### Task to complete
Retype each entry. Leave nothing out.

###

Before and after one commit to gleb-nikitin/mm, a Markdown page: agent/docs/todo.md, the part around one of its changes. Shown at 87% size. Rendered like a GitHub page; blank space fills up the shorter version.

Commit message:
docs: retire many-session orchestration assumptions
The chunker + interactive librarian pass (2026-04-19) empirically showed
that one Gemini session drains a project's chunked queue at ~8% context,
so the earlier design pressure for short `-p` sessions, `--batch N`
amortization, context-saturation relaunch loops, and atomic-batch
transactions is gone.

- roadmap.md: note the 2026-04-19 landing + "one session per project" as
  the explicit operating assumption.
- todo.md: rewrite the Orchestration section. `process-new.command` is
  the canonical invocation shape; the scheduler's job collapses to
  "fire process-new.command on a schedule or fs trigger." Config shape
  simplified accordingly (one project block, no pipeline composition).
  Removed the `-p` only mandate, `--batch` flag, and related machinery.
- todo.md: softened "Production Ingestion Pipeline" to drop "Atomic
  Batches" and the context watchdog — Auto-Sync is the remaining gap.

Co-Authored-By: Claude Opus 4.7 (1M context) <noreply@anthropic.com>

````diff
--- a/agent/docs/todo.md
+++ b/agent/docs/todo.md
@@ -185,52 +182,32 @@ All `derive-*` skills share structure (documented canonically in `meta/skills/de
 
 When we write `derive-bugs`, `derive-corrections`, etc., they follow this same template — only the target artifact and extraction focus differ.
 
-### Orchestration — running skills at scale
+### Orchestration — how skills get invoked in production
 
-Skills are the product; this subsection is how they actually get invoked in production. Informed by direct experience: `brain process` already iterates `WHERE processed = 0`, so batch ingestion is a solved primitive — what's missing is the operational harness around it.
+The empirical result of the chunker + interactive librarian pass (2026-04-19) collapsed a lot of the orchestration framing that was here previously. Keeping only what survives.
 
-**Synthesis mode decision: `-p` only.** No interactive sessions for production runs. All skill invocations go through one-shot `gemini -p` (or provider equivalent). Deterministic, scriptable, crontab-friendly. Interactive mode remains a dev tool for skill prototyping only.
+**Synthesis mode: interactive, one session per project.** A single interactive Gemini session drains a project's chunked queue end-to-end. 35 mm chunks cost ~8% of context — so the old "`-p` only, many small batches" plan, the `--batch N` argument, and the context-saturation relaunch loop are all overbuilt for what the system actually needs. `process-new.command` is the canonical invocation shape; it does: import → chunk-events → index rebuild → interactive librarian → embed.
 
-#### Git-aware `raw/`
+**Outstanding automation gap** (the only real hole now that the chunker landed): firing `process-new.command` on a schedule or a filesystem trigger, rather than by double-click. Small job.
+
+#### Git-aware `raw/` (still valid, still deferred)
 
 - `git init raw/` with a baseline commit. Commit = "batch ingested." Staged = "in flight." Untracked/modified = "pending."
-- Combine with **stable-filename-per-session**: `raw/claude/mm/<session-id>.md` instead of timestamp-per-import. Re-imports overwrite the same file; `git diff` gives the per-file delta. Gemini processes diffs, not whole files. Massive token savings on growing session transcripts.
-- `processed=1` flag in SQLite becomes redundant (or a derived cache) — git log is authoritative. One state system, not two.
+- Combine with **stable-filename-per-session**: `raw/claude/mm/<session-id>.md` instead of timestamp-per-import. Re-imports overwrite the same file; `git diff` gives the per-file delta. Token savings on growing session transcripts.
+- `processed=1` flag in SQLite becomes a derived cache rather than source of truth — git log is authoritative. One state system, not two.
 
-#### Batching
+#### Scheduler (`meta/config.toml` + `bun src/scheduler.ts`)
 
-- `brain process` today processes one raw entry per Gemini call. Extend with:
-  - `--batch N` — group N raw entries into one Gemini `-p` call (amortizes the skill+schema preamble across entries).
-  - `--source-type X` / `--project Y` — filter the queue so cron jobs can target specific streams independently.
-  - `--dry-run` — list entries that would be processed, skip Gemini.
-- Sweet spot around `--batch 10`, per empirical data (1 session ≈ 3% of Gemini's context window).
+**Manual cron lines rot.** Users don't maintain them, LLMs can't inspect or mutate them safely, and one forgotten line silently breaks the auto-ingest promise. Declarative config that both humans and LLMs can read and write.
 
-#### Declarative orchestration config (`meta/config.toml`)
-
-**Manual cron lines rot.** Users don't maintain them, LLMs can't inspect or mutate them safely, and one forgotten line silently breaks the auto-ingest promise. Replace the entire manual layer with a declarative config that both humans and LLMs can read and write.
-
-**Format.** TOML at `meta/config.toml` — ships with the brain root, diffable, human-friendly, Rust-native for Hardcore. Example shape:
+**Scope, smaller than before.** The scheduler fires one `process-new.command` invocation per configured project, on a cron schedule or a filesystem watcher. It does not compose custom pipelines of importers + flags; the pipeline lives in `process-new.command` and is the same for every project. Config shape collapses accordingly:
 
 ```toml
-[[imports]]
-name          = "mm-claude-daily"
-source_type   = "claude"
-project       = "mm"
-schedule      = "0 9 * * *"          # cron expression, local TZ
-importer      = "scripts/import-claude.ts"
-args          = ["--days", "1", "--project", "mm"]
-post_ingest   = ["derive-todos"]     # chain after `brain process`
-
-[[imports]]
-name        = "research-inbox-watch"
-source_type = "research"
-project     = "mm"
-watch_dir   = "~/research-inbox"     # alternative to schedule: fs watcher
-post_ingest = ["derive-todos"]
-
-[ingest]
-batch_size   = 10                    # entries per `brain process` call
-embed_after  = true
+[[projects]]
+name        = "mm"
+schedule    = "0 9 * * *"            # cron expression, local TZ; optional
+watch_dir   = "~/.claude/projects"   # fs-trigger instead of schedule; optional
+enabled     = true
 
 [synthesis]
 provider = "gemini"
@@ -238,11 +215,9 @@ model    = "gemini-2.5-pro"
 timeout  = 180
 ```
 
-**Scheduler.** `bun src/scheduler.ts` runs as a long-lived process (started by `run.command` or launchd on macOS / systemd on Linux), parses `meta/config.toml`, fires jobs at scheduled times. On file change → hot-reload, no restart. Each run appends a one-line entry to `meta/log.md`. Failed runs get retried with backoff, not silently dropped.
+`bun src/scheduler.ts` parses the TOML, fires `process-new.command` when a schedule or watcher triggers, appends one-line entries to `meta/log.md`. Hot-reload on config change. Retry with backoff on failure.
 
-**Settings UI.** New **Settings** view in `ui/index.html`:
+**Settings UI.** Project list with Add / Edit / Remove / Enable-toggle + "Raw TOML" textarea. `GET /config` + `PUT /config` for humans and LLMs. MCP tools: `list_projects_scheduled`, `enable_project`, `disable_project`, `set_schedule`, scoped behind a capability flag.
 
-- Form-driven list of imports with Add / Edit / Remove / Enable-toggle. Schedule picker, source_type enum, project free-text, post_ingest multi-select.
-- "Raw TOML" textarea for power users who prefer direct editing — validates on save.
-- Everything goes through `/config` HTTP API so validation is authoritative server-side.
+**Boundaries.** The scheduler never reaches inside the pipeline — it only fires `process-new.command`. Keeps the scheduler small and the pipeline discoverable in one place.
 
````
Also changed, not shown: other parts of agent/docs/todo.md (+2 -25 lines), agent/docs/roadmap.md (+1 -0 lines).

###

### Exercise result
Before and after one commit to gleb-nikitin/mm, a Markdown page: agent/docs/todo.md, the part around one of its changes. Shown at 87% size. Rendered like a GitHub page; blank space fills up the shorter version.

Commit message:
docs: retire many-session orchestration assumptions
The chunker + interactive librarian pass (2026-04-19) empirically showed
that one Gemini session drains a project's chunked queue at ~8% context,
so the earlier design pressure for short `-p` sessions, `--batch N`
amortization, context-saturation relaunch loops, and atomic-batch
transactions is gone.

- roadmap.md: note the 2026-04-19 landing + "one session per project" as
  the explicit operating assumption.
- todo.md: rewrite the Orchestration section. `process-new.command` is
  the canonical invocation shape; the scheduler's job collapses to
  "fire process-new.command on a schedule or fs trigger." Config shape
  simplified accordingly (one project block, no pipeline composition).
  Removed the `-p` only mandate, `--batch` flag, and related machinery.
- todo.md: softened "Production Ingestion Pipeline" to drop "Atomic
  Batches" and the context watchdog — Auto-Sync is the remaining gap.

Co-Authored-By: Claude Opus 4.7 (1M context) <noreply@anthropic.com>

````diff
--- a/agent/docs/todo.md
+++ b/agent/docs/todo.md
@@ -185,52 +182,32 @@ All `derive-*` skills share structure (documented canonically in `meta/skills/de
 
 When we write `derive-bugs`, `derive-corrections`, etc., they follow this same template — only the target artifact and extraction focus differ.
 
-### Orchestration — running skills at scale
+### Orchestration — how skills get invoked in production
 
-Skills are the product; this subsection is how they actually get invoked in production. Informed by direct experience: `brain process` already iterates `WHERE processed = 0`, so batch ingestion is a solved primitive — what's missing is the operational harness around it.
+The empirical result of the chunker + interactive librarian pass (2026-04-19) collapsed a lot of the orchestration framing that was here previously. Keeping only what survives.
 
-**Synthesis mode decision: `-p` only.** No interactive sessions for production runs. All skill invocations go through one-shot `gemini -p` (or provider equivalent). Deterministic, scriptable, crontab-friendly. Interactive mode remains a dev tool for skill prototyping only.
+**Synthesis mode: interactive, one session per project.** A single interactive Gemini session drains a project's chunked queue end-to-end. 35 mm chunks cost ~8% of context — so the old "`-p` only, many small batches" plan, the `--batch N` argument, and the context-saturation relaunch loop are all overbuilt for what the system actually needs. `process-new.command` is the canonical invocation shape; it does: import → chunk-events → index rebuild → interactive librarian → embed.
 
-#### Git-aware `raw/`
+**Outstanding automation gap** (the only real hole now that the chunker landed): firing `process-new.command` on a schedule or a filesystem trigger, rather than by double-click. Small job.
+
+#### Git-aware `raw/` (still valid, still deferred)
 
 - `git init raw/` with a baseline commit. Commit = "batch ingested." Staged = "in flight." Untracked/modified = "pending."
-- Combine with **stable-filename-per-session**: `raw/claude/mm/<session-id>.md` instead of timestamp-per-import. Re-imports overwrite the same file; `git diff` gives the per-file delta. Gemini processes diffs, not whole files. Massive token savings on growing session transcripts.
-- `processed=1` flag in SQLite becomes redundant (or a derived cache) — git log is authoritative. One state system, not two.
+- Combine with **stable-filename-per-session**: `raw/claude/mm/<session-id>.md` instead of timestamp-per-import. Re-imports overwrite the same file; `git diff` gives the per-file delta. Token savings on growing session transcripts.
+- `processed=1` flag in SQLite becomes a derived cache rather than source of truth — git log is authoritative. One state system, not two.
 
-#### Batching
+#### Scheduler (`meta/config.toml` + `bun src/scheduler.ts`)
 
-- `brain process` today processes one raw entry per Gemini call. Extend with:
-  - `--batch N` — group N raw entries into one Gemini `-p` call (amortizes the skill+schema preamble across entries).
-  - `--source-type X` / `--project Y` — filter the queue so cron jobs can target specific streams independently.
-  - `--dry-run` — list entries that would be processed, skip Gemini.
-- Sweet spot around `--batch 10`, per empirical data (1 session ≈ 3% of Gemini's context window).
+**Manual cron lines rot.** Users don't maintain them, LLMs can't inspect or mutate them safely, and one forgotten line silently breaks the auto-ingest promise. Declarative config that both humans and LLMs can read and write.
 
-#### Declarative orchestration config (`meta/config.toml`)
-
-**Manual cron lines rot.** Users don't maintain them, LLMs can't inspect or mutate them safely, and one forgotten line silently breaks the auto-ingest promise. Replace the entire manual layer with a declarative config that both humans and LLMs can read and write.
-
-**Format.** TOML at `meta/config.toml` — ships with the brain root, diffable, human-friendly, Rust-native for Hardcore. Example shape:
+**Scope, smaller than before.** The scheduler fires one `process-new.command` invocation per configured project, on a cron schedule or a filesystem watcher. It does not compose custom pipelines of importers + flags; the pipeline lives in `process-new.command` and is the same for every project. Config shape collapses accordingly:
 
 ```toml
-[[imports]]
-name          = "mm-claude-daily"
-source_type   = "claude"
-project       = "mm"
-schedule      = "0 9 * * *"          # cron expression, local TZ
-importer      = "scripts/import-claude.ts"
-args          = ["--days", "1", "--project", "mm"]
-post_ingest   = ["derive-todos"]     # chain after `brain process`
-
-[[imports]]
-name        = "research-inbox-watch"
-source_type = "research"
-project     = "mm"
-watch_dir   = "~/research-inbox"     # alternative to schedule: fs watcher
-post_ingest = ["derive-todos"]
-
-[ingest]
-batch_size   = 10                    # entries per `brain process` call
-embed_after  = true
+[[projects]]
+name        = "mm"
+schedule    = "0 9 * * *"            # cron expression, local TZ; optional
+watch_dir   = "~/.claude/projects"   # fs-trigger instead of schedule; optional
+enabled     = true
 
 [synthesis]
 provider = "gemini"
@@ -238,11 +215,9 @@ model    = "gemini-2.5-pro"
 timeout  = 180
 ```
 
-**Scheduler.** `bun src/scheduler.ts` runs as a long-lived process (started by `run.command` or launchd on macOS / systemd on Linux), parses `meta/config.toml`, fires jobs at scheduled times. On file change → hot-reload, no restart. Each run appends a one-line entry to `meta/log.md`. Failed runs get retried with backoff, not silently dropped.
+`bun src/scheduler.ts` parses the TOML, fires `process-new.command` when a schedule or watcher triggers, appends one-line entries to `meta/log.md`. Hot-reload on config change. Retry with backoff on failure.
 
-**Settings UI.** New **Settings** view in `ui/index.html`:
+**Settings UI.** Project list with Add / Edit / Remove / Enable-toggle + "Raw TOML" textarea. `GET /config` + `PUT /config` for humans and LLMs. MCP tools: `list_projects_scheduled`, `enable_project`, `disable_project`, `set_schedule`, scoped behind a capability flag.
 
-- Form-driven list of imports with Add / Edit / Remove / Enable-toggle. Schedule picker, source_type enum, project free-text, post_ingest multi-select.
-- "Raw TOML" textarea for power users who prefer direct editing — validates on save.
-- Everything goes through `/config` HTTP API so validation is authoritative server-side.
+**Boundaries.** The scheduler never reaches inside the pipeline — it only fires `process-new.command`. Keeps the scheduler small and the pipeline discoverable in one place.
 
````
Also changed, not shown: other parts of agent/docs/todo.md (+2 -25 lines), agent/docs/roadmap.md (+1 -0 lines).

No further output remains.